A varied diet containing fruits, vegetables, grains, nuts and seeds will provide about 50 grams of protein for every 1000 calories. Green vegetables are almost 50% protein, and consuming them does not increase the risk of cancer, heart disease and other degenerative conditions like consuming animal foods does.
Whey protein drinks and supplements are often touted as beneficial for athletes. Remember that whey protein is dairy, and, in my opinion, there is not a worse food for human consumption. According to Dr. Joel Fuhrman, one of the country’s leading experts on diet and health, whey protein added to the diet of rats increased cancers and tumors. Not surprising in view of the fact that there is enormous evidence linking dairy consumption to prostate and breast cancer. Smoothies are great foods for young athletes but the protein source should be plant-based.
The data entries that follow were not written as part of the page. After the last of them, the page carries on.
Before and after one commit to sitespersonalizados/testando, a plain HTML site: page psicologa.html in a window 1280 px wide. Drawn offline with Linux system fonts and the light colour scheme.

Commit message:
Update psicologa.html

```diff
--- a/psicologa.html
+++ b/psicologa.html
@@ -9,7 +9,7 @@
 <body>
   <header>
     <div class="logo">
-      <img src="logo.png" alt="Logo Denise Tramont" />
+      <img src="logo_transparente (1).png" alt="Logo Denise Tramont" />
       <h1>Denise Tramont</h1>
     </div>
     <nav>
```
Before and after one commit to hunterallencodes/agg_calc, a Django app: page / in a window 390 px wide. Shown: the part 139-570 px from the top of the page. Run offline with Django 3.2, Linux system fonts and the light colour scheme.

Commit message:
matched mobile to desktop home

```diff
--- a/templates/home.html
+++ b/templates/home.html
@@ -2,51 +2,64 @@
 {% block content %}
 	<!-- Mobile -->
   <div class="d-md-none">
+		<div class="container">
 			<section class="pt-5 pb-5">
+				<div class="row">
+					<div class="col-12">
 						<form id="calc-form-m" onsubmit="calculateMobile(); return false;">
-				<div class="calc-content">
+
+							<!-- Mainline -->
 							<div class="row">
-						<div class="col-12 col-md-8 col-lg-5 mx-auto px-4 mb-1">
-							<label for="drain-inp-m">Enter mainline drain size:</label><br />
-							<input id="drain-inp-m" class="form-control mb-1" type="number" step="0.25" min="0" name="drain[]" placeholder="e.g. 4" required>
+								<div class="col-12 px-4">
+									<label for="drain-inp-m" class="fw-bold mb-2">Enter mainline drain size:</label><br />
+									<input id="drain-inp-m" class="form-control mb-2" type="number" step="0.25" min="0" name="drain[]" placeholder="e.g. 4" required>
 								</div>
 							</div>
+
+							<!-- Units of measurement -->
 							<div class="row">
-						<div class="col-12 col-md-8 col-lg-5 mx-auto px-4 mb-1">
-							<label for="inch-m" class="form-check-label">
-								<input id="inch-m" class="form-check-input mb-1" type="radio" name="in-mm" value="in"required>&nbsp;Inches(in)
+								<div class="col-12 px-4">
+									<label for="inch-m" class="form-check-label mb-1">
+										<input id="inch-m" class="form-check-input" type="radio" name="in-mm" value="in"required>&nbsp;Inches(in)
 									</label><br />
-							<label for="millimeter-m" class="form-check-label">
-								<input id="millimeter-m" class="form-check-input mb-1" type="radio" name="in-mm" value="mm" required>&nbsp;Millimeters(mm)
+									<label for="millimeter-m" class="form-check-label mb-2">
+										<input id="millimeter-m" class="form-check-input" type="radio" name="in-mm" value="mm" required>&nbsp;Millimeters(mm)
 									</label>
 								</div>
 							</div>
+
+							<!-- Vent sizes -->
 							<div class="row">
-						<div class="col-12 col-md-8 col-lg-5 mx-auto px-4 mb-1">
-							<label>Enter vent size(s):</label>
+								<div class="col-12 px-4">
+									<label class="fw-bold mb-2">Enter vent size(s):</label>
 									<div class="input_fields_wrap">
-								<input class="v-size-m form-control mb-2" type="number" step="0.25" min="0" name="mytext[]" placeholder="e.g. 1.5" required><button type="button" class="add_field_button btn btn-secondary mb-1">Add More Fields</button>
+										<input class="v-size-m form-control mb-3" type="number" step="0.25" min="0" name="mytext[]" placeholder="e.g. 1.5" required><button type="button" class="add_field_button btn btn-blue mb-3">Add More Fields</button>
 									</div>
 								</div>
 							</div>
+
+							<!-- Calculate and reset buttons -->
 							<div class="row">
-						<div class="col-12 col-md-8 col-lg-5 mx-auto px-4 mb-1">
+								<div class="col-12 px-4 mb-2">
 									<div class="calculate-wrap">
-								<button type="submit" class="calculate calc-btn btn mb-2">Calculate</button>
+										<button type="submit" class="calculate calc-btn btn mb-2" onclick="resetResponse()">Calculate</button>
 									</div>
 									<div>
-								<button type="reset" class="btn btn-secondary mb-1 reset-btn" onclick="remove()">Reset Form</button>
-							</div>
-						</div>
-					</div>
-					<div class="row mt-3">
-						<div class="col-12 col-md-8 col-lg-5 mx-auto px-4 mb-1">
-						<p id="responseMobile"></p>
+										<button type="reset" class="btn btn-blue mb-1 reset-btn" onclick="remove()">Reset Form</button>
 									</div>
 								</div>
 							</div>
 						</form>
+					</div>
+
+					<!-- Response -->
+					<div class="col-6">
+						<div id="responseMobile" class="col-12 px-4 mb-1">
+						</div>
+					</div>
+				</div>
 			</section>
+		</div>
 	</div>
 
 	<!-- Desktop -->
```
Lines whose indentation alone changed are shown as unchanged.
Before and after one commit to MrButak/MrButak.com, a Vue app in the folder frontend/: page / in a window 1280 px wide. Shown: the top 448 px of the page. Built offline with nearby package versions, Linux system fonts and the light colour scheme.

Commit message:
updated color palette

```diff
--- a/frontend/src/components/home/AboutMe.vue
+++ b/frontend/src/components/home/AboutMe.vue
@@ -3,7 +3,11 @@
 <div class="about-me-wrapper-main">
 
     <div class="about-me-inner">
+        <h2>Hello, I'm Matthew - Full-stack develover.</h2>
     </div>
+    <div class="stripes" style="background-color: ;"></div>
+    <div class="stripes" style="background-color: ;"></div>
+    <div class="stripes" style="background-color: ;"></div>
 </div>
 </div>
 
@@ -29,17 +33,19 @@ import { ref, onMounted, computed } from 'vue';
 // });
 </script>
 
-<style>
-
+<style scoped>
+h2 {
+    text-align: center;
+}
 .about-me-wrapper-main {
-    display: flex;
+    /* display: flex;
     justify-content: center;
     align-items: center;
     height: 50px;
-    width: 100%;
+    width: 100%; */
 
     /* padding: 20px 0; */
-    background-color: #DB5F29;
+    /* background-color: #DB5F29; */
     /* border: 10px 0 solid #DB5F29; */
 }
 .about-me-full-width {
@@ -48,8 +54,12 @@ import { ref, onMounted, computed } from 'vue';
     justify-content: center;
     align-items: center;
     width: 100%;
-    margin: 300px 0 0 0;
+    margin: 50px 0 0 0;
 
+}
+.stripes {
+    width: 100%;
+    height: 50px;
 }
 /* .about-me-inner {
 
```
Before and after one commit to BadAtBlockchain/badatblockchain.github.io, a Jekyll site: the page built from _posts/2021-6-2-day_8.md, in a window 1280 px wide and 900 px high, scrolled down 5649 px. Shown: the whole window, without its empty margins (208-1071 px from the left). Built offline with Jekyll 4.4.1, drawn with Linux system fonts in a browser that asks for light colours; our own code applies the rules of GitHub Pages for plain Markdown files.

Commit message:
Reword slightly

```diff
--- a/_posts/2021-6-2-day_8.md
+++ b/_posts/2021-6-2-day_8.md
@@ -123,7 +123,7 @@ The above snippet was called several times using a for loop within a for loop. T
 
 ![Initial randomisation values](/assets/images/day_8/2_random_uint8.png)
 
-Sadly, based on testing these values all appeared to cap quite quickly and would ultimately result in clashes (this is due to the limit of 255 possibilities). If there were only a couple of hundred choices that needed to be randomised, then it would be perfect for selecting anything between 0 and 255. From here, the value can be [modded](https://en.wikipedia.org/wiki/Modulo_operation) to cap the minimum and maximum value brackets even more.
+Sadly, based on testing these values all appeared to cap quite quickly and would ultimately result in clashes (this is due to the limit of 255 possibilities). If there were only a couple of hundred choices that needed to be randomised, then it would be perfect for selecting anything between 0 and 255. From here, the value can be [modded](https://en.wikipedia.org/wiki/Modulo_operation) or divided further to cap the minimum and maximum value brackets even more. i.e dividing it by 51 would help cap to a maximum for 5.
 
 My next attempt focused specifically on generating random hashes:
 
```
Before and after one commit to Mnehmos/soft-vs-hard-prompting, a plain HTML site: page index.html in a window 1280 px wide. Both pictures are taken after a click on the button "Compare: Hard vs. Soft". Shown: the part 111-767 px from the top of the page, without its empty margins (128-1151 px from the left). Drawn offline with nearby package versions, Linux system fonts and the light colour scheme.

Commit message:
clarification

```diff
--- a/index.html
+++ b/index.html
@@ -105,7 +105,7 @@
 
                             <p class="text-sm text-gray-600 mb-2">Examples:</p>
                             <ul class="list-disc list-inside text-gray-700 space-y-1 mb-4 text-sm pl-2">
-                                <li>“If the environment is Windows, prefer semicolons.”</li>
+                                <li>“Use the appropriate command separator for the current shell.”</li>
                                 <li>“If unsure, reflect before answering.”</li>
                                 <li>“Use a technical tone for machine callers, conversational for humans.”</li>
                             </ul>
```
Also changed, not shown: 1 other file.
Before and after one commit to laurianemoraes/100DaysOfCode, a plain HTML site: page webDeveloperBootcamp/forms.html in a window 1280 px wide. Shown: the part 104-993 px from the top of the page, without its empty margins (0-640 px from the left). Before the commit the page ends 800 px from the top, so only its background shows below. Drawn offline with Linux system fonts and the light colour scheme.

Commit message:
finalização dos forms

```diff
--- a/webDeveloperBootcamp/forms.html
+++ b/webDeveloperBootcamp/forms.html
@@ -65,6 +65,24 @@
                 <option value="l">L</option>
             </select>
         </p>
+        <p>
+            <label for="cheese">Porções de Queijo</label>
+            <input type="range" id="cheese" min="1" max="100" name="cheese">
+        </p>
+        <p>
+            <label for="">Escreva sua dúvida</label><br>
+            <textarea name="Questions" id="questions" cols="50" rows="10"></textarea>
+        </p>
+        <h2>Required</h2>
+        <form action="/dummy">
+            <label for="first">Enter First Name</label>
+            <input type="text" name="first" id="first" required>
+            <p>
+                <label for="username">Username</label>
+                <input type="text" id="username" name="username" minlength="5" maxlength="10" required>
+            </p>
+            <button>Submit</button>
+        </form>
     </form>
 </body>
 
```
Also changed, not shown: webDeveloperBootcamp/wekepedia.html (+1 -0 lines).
Consuming more protein than your body needs is a health hazard. Excess protein is stored as fat or excreted through the kidneys. Eliminating the excess nitrogen it produces is stressful to the kidneys and can cause de-mineralization of the bones and tissues. Animal protein increases acidity in the body which promotes bone loss and helps disease thrive. A healthy body is alkaline.
In addition to increasing protein, athletes are often encouraged to take a variety of supplements and steroids. This is an equally bad plan, as some of these supplements are dangerous.
Young athletes, particularly serious ones, often make terrible choices about diet in order to improve performance in the short term, without regard to the long-term consequences. By way of example, out of the more than 600 German Olympic athletes on the 1964 team, fewer than 10 are still alive today. Based on the average age of athletes participating in the Olympics, this represents an enormous number of people dying prematurely.
The proper way to develop a muscular body is to combine resistance training with a healthy, plant-based diet. Athletes who choose to practice vegetarianism can become just as muscular as their meat-eating counterparts and many famous, world class athletes have been vegetarians. A diet that is 90% plant based with small amounts of animal origin food has been found to be healthful and consistent with disease prevention. It is not necessary to destroy one’s health in order to enhance athletic performance.
Prepared by: Toni Branner, MA Exercise Physiologist/Tina Marie Mendieta, MS,RD/LDN